Growing up I watched as my little brother, a child with Asperger Syndrome, struggled to communicate his emotions and needs. As a result of his inability to express himself, he would fall into tantrums and tears. At ten years of age he finally began receiving assistance from a variety of professionals, including a speech-language pathologist. In the years following, that once frustrated boy found relief and was at last able to share with us his thoughts and feelings.
During my sophomore year of college I took a position through the school district as a substitute educational assistant, allowing me to work closely with speech-language pathologists in many different programs. It was here that while creatively trying to elicit any words I could from toddlers during play time and snack, I found my passion for early intervention.
This past semester I participated in an undergraduate seminar, a class based on research and the academic field, which allowed me to spend time in the lab of a professor here at State University. During my time in the class and lab I have been able to run experiments and view the inner workings of a career in academia, sparking my desire to undertake a master’s thesis relating to early intervention.
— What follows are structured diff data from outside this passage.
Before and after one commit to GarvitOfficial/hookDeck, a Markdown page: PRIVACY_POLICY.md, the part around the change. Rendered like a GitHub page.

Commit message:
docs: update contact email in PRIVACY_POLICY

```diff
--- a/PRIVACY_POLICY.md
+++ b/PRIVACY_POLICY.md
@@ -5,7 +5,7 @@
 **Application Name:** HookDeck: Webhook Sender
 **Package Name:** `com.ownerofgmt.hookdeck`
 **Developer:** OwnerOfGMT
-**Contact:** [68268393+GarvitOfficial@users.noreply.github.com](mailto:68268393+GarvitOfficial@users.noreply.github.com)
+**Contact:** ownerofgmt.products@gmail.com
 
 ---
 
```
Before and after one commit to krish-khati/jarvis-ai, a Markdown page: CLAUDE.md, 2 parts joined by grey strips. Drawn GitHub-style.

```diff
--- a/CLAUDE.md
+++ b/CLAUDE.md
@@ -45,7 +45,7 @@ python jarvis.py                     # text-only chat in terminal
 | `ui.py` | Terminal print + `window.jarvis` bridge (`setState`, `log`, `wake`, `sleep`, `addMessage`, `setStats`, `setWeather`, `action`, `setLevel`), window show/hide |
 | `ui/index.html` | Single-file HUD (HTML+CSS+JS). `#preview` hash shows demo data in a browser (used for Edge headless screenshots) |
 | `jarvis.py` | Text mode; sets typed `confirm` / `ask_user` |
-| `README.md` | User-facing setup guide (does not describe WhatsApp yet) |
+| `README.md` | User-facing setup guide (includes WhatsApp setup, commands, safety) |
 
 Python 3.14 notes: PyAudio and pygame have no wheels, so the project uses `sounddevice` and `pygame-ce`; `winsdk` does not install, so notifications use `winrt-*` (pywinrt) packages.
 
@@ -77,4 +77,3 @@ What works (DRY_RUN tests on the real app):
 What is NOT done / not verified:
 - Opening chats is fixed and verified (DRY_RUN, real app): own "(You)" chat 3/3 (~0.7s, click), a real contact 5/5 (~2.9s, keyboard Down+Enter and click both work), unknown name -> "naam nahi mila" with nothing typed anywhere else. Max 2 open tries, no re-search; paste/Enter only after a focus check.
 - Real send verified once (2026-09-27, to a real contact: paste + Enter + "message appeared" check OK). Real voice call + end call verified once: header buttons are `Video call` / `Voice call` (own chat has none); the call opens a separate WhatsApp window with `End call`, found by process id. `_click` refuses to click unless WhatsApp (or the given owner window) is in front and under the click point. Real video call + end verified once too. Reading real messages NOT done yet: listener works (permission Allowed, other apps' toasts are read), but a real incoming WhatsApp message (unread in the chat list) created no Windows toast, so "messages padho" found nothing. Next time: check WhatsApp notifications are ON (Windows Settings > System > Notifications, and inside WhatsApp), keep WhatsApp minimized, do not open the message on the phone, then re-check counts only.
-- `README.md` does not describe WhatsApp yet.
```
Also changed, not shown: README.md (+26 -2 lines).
The experiences of seeing my brother overcome his frustration with the help of a speech-language pathologist, experiencing the joy of assisting children in early intervention, and (something about seeing scientific progress for the field being made) are my reasons for pursuing graduate study in communication disorders and ultimately a career in speech-language pathology. As a current student at State University, it would be an amazing opportunity to continue my education here in the graduate program of communication disorders.